Graph-type thing (1) Issues Facing Britain 2013
As part of his party’s cost of living crisis approach, today Ed ‘people think I’m a bit weird’ Miliband announced a cap on the amount landlords can raise their rents by. Obviously it will only be implemented if Labour win the next General Election (bit of a long shot then) but it highlights their belief, and mine too, that people are getting concerned about housing in general. In the monthly Economist/Ipsos Mori polls housing has been steadily rising as a concern (in percentage terms).
Although I broadly agree with the cost of living crisis narrative, it’s hard to get behind someone who, although is highly intelligent, has all the charisma of a wet sponge. It is much harder however to get behind the idea of rent controls. Whilst limiting the amount rents can go up by each year sounds like a good idea on paper, in practice it isn’t. It is a cure for a symptom,not the underlying illness. Alas like many of Labour’s policies post 2010 it is about as watertight as the beaten up Clio I drive (spoiler alert, my car leaks like a sieve). We need more housing. Lot’s more of it – big houses, little houses, even those weird ones you see on Grand Designs, although maybe a bit more practical. I always wonder how they will clear off the cobwebs from their monumentally high ceilings. To illustrate this point Graph Type Thing (2) charts the steady decline in housing completions over the last few decades.
My sincere thanks goes to Steve Wilcox et al, for carrying out the UK Housing Review. It helped me immeasurably in both my under-grad and post grad studies and is a constant source of reference when showing people how crap our ability to build is.
Graph Type Thing (2) – Housing Completions by Sector – UK
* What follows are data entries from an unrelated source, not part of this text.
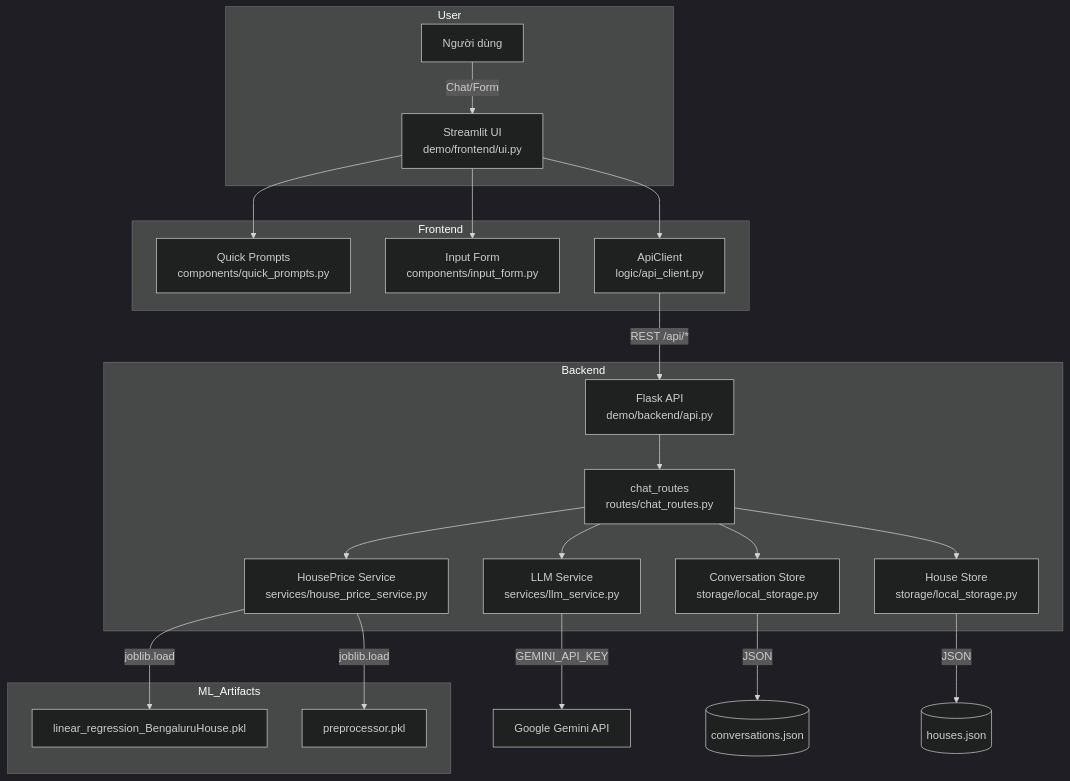
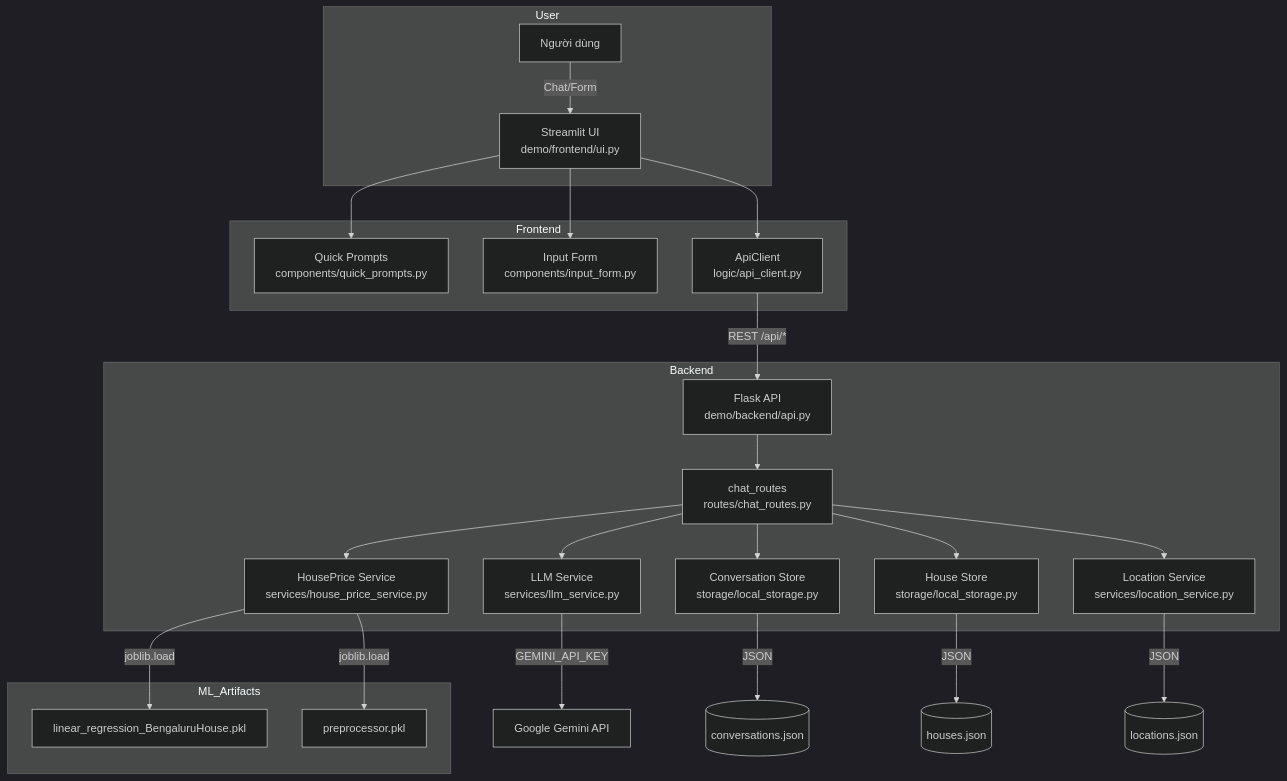
The diagram in README.md (A-Shy-Lion/Bengaluru_House), drawn with Mermaid (dark theme) before and after one commit. The commit also changed other lines of this file and 4 other files, not shown here.

````diff
--- a/README.md
+++ b/README.md
@@ -25,31 +25,33 @@
 ```mermaid
 graph TD
     subgraph User
         U[Người dùng] -->|Chat/Form| ST[Streamlit UI<br/>demo/frontend/ui.py]
     end
 
     subgraph Frontend
         ST --> QA[Quick Prompts<br/>components/quick_prompts.py]
         ST --> IF[Input Form<br/>components/input_form.py]
         ST --> AC[ApiClient<br/>logic/api_client.py]
     end
 
     AC -->|REST /api/*| FL[Flask API<br/>demo/backend/api.py]
 
     subgraph Backend
         FL --> CH[chat_routes<br/>routes/chat_routes.py]
         CH --> LLM[LLM Service<br/>services/llm_service.py]
         CH --> HP[HousePrice Service<br/>services/house_price_service.py]
         CH --> CS[Conversation Store<br/>storage/local_storage.py]
         CH --> HS[House Store<br/>storage/local_storage.py]
+        CH --> LOCS[Location Service<br/>services/location_service.py]
     end
 
     subgraph ML_Artifacts
         HP -->|joblib.load| M1[linear_regression_BengaluruHouse.pkl]
         HP -->|joblib.load| M2[preprocessor.pkl]
     end
 
     LLM -->|GEMINI_API_KEY| GX[Google Gemini API]
     CS -->|JSON| FS[(conversations.json)]
     HS -->|JSON| FH[(houses.json)]
+    LOCS -->|JSON| FLIST[(locations.json)]
 ```
````
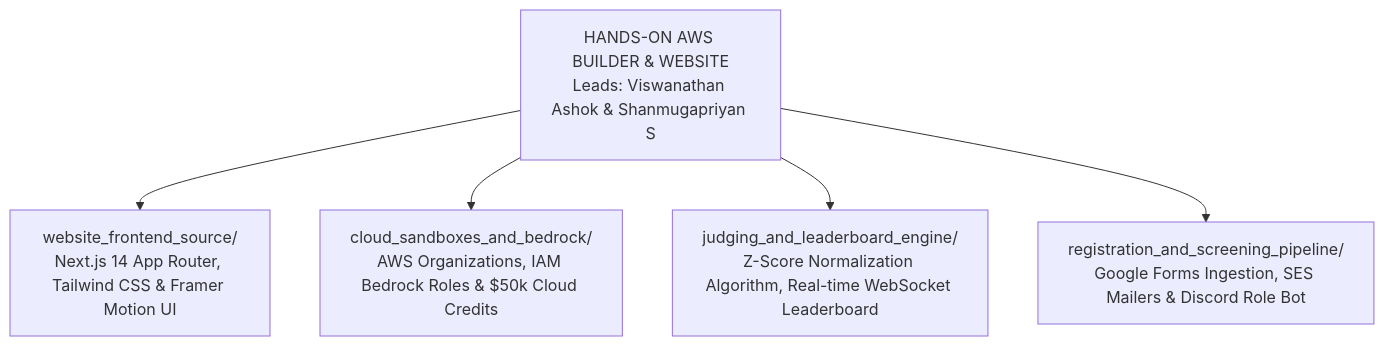
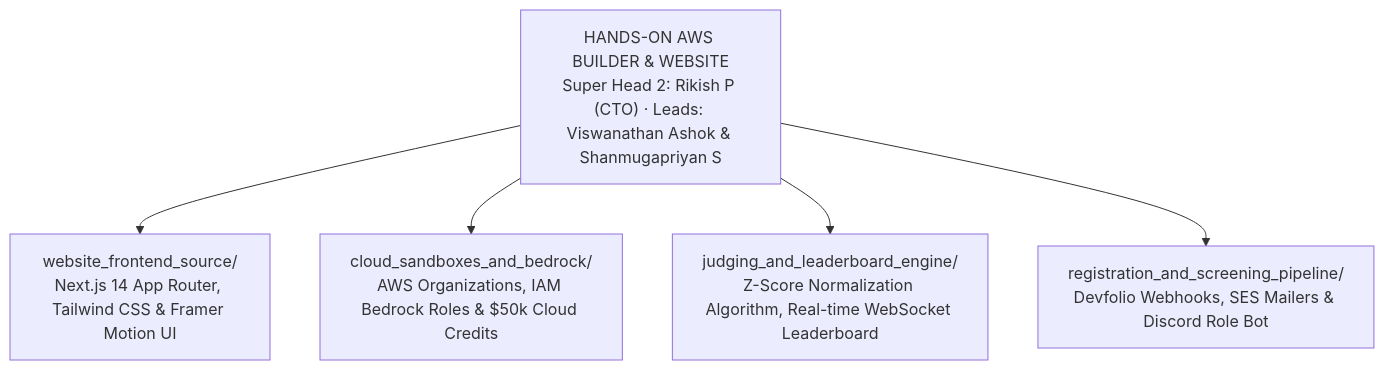
One commit to MasterZ1311/Kairos changed the diagram in teams/05_hands_on_aws_builder_and_website/README.md. Above: the diagram before and after it, drawn with Mermaid. The commit also changed other lines of this file and 100 other files, not shown here.

````diff
--- a/teams/05_hands_on_aws_builder_and_website/README.md
+++ b/teams/05_hands_on_aws_builder_and_website/README.md
@@ -15,9 +19,9 @@
 ```mermaid
 graph TD
-    ENG["HANDS-ON AWS BUILDER & WEBSITE<br/>Leads: Viswanathan Ashok & Shanmugapriyan S"]
+    ENG["HANDS-ON AWS BUILDER & WEBSITE<br/>Super Head 2: Rikish P (CTO) · Leads: Viswanathan Ashok & Shanmugapriyan S"]
     
     ENG --> E1["website_frontend_source/<br/>Next.js 14 App Router, Tailwind CSS & Framer Motion UI"]
     ENG --> E2["cloud_sandboxes_and_bedrock/<br/>AWS Organizations, IAM Bedrock Roles & $50k Cloud Credits"]
     ENG --> E3["judging_and_leaderboard_engine/<br/>Z-Score Normalization Algorithm, Real-time WebSocket Leaderboard"]
-    ENG --> E4["registration_and_screening_pipeline/<br/>Google Forms Ingestion, SES Mailers & Discord Role Bot"]
+    ENG --> E4["registration_and_screening_pipeline/<br/>Devfolio Webhooks, SES Mailers & Discord Role Bot"]
 ```
````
Hopefully you get the picture. But to (again) state the blooming obvious we aren’t building enough houses. Private builds and Local Authority builds are much lower than previously seen. Indeed, Public Sector completions are positively M.I.A. Considering it is estimated that the UK needs around 200,000 new homes per year, we are in trouble big time. Why does this matter? Well it’s basic economics, stupid. High demand + low supply = very high prices. Putting a cap on rent rises would only serve to mildly dampen a very hot housing market. It is a poorly constructed sticking plaster to a dam that may well burst its walls soon. It is however an interesting political gambit. The cost of living crisis took most people by surprise when it actually registered with the general public. A rare success with the Labour Party. Whether this move will do the same remains to be seen. At any rate unless we can get all sectors building again the rise in house prices won’t change, unless the market collapses, again. Who says history doesn’t repeat itself. To highlight our current lack of building ability I point to final Graph Type Thing (3), Average House Prices in the UK since 1970.
Graph type thing (3) Average House Price – UK
The Coalition isn’t helping much either. Help to buy simply ratchets up demand even further, whilst again not solving the fundamental problem. Sure a few more people get on that awesome housing ladder but the supply is still woefully short. In the meantime they are praying the private sector will suddenly build loads of houses. Whilst concurrently making it even harder for social housing organisations and councils to do so. The next round of capital funding for social landlords will probably be so small we may have to do a whip-round. I personally volunteer to wash cars in a bikini if it helps.
Quite what Osborne et al. are thinking is beyond me. Actually it isn’t. There’s an election next year and a feel good factor from a hot housing market may just scrape that bunch of otherworldly weirdos, who make up today’s Conservative Party, into another term in charge.
Ho hum, got any change?
One more thing
Before I dive off I would like to highlight a campaign I believe any self respecting housing professional should get behind. In response to How to Get a Council House and Benefits Street the good chaps and chapesses at Council Homes Chat have been running an awareness campaign. One to show the true face of social housing. In particular, getting people to give their own personal experiences of growing up in a council and/or social housing property. To add your support simply Tweet using the hashtag –
#CouncilHomesChat and follow @Councilhomechat or go to www.councilhomeschat.wordpress.com for their blog.
**Correction – My thanks to Ben from Ipsos Mori for correctly pointing out that the figures from the Economist/Ipsos Mori poll related to Great Britain and not the UK. Incidently I am reliably informed that the poll is nearing its 40th Birthday. Bon anniversaire in advance! Here’s to another forty years.